Let me help you. Very little shoulder season snow load capability, potential for condensation being an issue at the foot and head end with the shorter fly and taller bathtub floor, and price for a solo.
I like me some Notch.Jan 17, 2012 at 3:37 pm #1825919
That "Recommendation for improvement" should be clarified.
That is because it can mean :
NO , it is perfect as it is
NO, I can't think of anything right now
NO, not without adding weight /bulk/extra cost ….
BTW, if it were perfect than Nemo would be crazy to change it but by doing so they would be stagnating…
FrancoJan 17, 2012 at 4:03 pm #1825926
Head explodes…Jan 17, 2012 at 4:04 pm #1825927
I'm not so sure I'd slot this one into the double wall category. It looks more like a hybrid double/single wall tent to me with the huge cutout creating a large single wall section at the head end:

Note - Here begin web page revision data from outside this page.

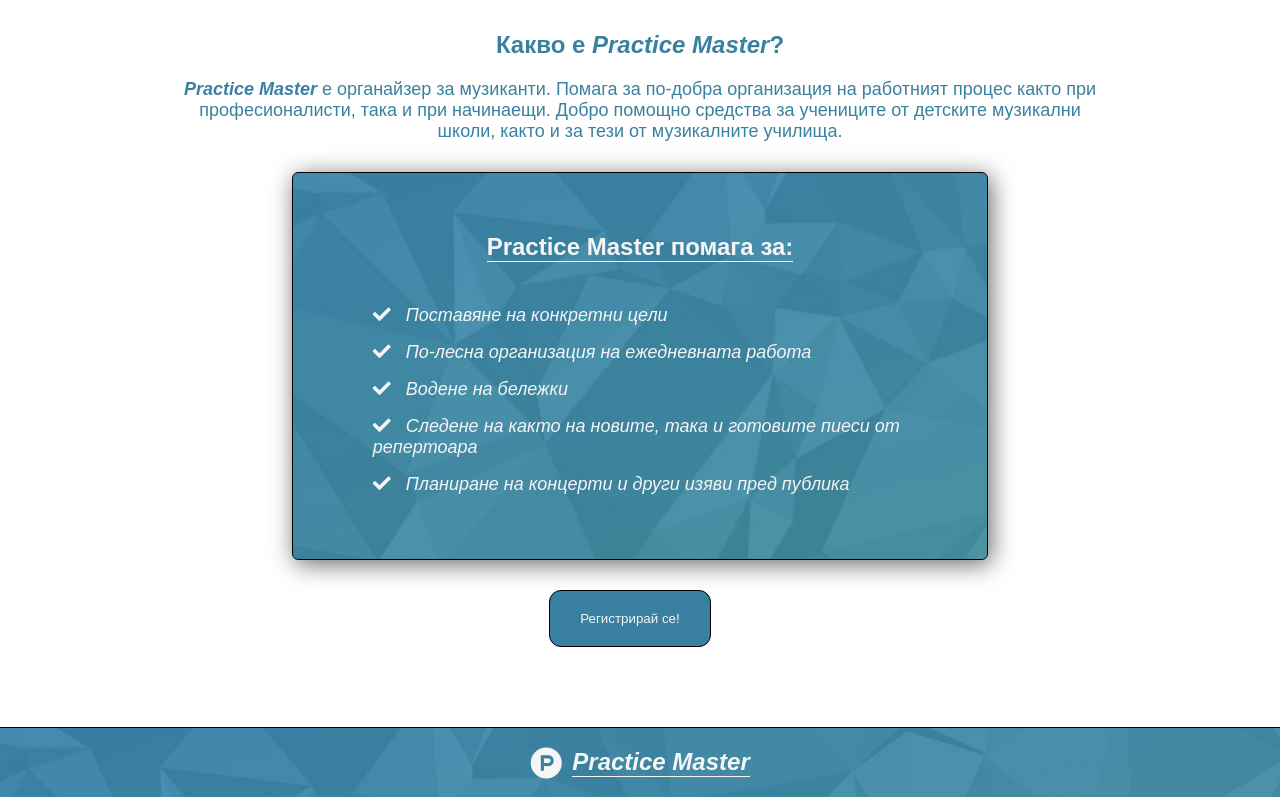
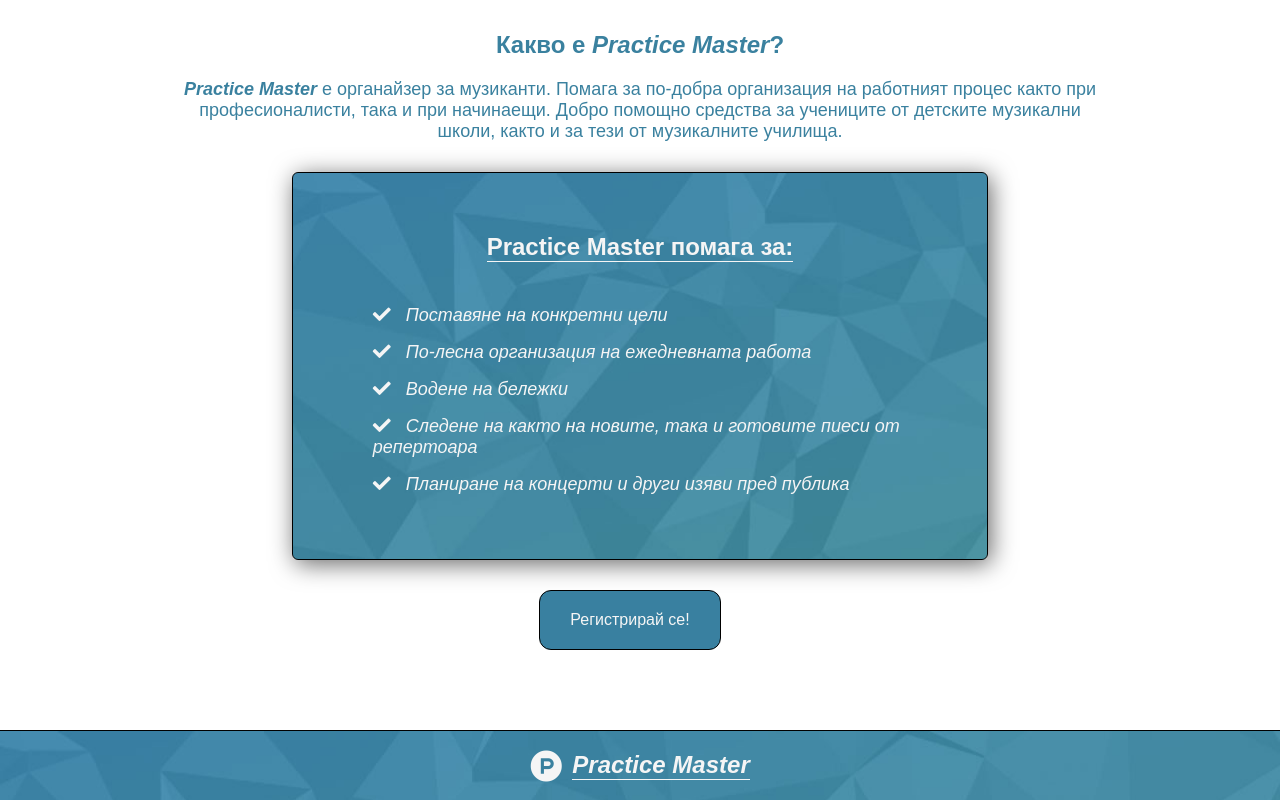
Before and after one commit to Hristo-Neshev/practice-master, a React (Create React App) app: page / in a window 1280 px wide. Shown: the part 719-1519 px from the top of the page. Built offline with nearby package versions, Linux system fonts and the light colour scheme.

Commit message:
Some minor changes

```diff
--- a/src/components/About/About.js
+++ b/src/components/About/About.js
@@ -17,7 +17,7 @@
                         <li><i class="fas fa-check"></i>Планиране на концерти и други изяви пред публика</li>
                     </ul>
                 </section>
-                <button className="start-now">Регистрирай се!</button>
+                <button className="start-now"><a href="#">Регистрирай се!</a></button>
             </article>
         </section>
     );
--- a/src/components/About/About.scss
+++ b/src/components/About/About.scss
@@ -75,6 +75,7 @@
         overflow: hidden;
         margin-right: 20px;
         border: 1px solid black;
+        font-size: 16px;
 
         &:hover {
           font-weight: bold;
--- a/src/components/Home/GuestHome/GuestHome.scss
+++ b/src/components/Home/GuestHome/GuestHome.scss
@@ -45,6 +45,7 @@
 
         &:hover {
             border: 2px solid whitesmoke;
+            font-weight: bold;
             cursor: pointer;
         }
 
```
Also changed, not shown: src/components/UserComponents/Login/Login.js (added), src/components/UserComponents/Login/Login.scss (added), src/components/UserComponents/Register/Register.js (added), src/components/UserComponents/Register/Register.scss (added).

I'm not sure how this plays out the field, but if condensation forms inside the tent here, it's sure going to feel like a single wall tent.
Nice review. Lots of details and it's good to have the video.
I'm quite happy with my HMG Echo I. It sets up with hiking poles, but it's double wall, the inner doesn't have to be set up first so it's protected in the rain, the door way isn't vulnerable to rain falling in and the whole thing is modular, so you can go as light as a 7oz tarp if the conditions allow. Main downside is headroom isn't too generous if you're using the inner….which matters very little to me compared to keeping the rain and condensation off.Jan 17, 2012 at 4:05 pm #1825928
@ryanLocale: Northern Rockies
OK, I'll bite.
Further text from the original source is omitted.